===== Provided entries =====

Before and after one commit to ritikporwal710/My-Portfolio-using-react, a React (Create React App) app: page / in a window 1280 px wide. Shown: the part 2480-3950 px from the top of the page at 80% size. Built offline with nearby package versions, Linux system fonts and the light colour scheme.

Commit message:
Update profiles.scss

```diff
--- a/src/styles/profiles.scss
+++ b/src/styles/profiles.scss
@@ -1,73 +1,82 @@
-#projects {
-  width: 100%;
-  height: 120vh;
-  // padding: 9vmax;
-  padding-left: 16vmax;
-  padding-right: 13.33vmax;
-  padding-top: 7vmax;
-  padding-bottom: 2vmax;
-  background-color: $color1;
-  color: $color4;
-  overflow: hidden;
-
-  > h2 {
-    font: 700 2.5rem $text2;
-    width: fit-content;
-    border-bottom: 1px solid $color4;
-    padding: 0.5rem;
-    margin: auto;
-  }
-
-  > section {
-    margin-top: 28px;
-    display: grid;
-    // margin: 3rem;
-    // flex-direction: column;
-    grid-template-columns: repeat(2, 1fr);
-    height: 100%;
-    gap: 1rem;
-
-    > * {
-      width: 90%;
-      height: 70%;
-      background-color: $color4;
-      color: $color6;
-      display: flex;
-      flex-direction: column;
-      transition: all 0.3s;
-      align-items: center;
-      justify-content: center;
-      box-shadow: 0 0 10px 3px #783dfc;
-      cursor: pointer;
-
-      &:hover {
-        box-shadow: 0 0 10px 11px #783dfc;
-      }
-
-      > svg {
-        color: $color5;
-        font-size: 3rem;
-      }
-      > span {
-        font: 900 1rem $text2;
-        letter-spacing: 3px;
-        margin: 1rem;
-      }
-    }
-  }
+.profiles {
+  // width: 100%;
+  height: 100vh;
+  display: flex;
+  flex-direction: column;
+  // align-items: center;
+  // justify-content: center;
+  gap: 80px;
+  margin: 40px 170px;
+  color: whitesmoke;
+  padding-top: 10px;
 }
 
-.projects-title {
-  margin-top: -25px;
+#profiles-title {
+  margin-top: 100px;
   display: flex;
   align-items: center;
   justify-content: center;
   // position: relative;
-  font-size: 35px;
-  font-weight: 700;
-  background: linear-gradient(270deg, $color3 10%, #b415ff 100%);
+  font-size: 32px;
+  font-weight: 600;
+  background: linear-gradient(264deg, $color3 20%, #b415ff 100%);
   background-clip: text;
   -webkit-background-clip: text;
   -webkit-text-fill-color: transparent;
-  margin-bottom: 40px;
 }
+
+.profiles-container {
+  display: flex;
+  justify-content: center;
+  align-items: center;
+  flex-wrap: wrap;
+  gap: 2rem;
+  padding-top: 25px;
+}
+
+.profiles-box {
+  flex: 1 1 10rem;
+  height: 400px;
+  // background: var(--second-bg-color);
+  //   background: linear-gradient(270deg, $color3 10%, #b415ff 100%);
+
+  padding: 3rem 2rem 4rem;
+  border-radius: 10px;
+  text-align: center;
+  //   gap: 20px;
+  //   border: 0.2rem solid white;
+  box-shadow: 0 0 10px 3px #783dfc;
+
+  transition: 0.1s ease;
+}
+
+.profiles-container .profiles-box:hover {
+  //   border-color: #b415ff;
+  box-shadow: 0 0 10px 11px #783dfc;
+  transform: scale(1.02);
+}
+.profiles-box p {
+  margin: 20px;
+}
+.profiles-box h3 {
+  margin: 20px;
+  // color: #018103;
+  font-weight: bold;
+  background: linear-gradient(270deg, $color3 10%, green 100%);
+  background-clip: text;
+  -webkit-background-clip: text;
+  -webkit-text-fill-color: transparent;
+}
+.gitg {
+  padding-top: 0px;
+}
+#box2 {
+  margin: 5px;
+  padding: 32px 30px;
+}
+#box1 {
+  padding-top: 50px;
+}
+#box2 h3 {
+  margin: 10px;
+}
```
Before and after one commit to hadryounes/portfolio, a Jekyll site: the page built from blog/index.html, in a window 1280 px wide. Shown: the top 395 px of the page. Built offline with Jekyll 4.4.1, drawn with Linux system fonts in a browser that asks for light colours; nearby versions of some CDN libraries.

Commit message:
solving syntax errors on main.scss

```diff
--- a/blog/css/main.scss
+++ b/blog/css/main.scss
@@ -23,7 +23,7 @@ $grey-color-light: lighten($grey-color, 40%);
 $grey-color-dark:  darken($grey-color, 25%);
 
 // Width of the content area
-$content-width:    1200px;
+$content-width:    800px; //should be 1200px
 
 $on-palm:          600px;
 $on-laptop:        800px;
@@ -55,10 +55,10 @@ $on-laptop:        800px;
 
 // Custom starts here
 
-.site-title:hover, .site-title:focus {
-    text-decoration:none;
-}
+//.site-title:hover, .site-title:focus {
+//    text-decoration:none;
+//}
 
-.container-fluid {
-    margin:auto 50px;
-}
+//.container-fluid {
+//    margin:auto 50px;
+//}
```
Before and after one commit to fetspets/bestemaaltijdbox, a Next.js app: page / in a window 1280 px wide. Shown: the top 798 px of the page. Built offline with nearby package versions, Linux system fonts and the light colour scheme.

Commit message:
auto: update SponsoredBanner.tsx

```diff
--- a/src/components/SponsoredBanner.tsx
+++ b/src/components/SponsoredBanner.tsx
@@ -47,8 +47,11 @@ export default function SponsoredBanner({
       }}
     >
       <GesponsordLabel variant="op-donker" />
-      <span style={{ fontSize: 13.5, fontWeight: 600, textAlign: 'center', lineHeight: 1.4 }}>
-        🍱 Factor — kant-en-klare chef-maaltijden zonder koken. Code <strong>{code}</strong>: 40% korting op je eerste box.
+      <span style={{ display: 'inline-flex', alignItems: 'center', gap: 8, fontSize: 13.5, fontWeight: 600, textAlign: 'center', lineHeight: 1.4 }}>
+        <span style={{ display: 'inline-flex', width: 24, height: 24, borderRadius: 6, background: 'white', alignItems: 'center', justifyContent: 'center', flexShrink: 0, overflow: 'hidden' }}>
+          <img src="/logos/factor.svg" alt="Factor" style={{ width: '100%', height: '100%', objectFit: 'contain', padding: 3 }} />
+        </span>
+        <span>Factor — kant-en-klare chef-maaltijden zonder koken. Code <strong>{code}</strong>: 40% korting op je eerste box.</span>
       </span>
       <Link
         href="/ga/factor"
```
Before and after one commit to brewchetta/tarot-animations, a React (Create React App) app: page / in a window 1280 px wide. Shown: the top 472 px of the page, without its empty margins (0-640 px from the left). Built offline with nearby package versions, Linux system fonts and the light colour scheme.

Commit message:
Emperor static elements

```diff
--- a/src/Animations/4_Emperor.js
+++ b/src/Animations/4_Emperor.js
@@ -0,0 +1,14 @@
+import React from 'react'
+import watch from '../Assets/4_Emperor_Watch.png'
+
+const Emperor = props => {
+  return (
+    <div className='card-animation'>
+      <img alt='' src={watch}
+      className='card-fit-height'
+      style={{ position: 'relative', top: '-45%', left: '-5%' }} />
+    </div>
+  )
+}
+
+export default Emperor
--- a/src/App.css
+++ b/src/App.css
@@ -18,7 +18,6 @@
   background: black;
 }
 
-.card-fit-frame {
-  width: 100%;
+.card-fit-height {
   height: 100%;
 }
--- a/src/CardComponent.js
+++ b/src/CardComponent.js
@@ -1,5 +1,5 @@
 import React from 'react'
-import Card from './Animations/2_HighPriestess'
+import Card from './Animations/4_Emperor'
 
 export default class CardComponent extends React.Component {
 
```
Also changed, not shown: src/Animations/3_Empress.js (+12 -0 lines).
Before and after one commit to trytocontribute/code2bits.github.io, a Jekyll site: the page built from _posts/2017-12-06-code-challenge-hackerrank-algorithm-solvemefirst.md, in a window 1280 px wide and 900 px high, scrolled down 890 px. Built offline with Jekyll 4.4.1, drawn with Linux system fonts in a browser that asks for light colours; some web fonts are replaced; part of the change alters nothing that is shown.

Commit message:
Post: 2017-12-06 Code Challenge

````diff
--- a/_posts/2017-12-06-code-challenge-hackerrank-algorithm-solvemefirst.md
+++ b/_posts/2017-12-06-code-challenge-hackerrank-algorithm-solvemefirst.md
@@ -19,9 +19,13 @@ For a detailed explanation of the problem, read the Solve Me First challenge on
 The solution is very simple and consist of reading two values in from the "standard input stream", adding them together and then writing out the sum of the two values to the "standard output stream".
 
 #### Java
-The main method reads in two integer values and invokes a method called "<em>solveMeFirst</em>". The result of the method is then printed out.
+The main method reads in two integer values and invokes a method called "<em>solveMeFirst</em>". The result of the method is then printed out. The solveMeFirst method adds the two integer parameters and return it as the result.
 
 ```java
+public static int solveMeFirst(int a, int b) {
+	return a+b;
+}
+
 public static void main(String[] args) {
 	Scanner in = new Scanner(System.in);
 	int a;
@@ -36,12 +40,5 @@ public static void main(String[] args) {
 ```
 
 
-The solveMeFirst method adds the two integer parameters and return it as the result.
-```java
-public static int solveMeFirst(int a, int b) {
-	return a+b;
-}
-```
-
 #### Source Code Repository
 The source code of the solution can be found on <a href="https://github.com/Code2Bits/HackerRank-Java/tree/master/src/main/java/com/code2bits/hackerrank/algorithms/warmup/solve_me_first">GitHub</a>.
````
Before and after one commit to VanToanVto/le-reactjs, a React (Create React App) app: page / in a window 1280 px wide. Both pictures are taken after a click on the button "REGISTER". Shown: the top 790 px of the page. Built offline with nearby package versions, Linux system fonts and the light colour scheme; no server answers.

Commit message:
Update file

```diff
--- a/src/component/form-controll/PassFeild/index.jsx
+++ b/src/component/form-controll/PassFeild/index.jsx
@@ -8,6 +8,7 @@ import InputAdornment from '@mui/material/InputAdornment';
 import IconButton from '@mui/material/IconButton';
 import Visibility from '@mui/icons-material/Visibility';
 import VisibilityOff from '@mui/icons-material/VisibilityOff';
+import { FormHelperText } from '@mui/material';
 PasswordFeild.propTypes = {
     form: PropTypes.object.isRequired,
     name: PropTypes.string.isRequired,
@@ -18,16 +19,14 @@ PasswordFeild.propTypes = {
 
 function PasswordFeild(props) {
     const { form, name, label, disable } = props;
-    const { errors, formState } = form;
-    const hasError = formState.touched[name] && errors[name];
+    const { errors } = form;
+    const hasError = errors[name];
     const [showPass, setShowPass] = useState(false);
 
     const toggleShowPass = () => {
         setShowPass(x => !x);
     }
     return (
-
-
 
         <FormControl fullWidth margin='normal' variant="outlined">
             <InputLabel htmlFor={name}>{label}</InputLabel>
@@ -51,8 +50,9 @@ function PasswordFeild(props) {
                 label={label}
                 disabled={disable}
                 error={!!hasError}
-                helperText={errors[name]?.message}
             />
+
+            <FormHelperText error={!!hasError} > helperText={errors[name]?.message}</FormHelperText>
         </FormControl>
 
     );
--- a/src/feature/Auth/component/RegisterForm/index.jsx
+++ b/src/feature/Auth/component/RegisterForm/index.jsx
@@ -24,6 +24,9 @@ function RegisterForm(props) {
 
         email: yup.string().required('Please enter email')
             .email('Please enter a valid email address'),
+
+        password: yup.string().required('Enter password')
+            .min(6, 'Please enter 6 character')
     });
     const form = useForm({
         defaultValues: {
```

=====

**What you have to do:** Lines with the word "const": report how many there are in the entries, as a bare number.

**Your response:** 9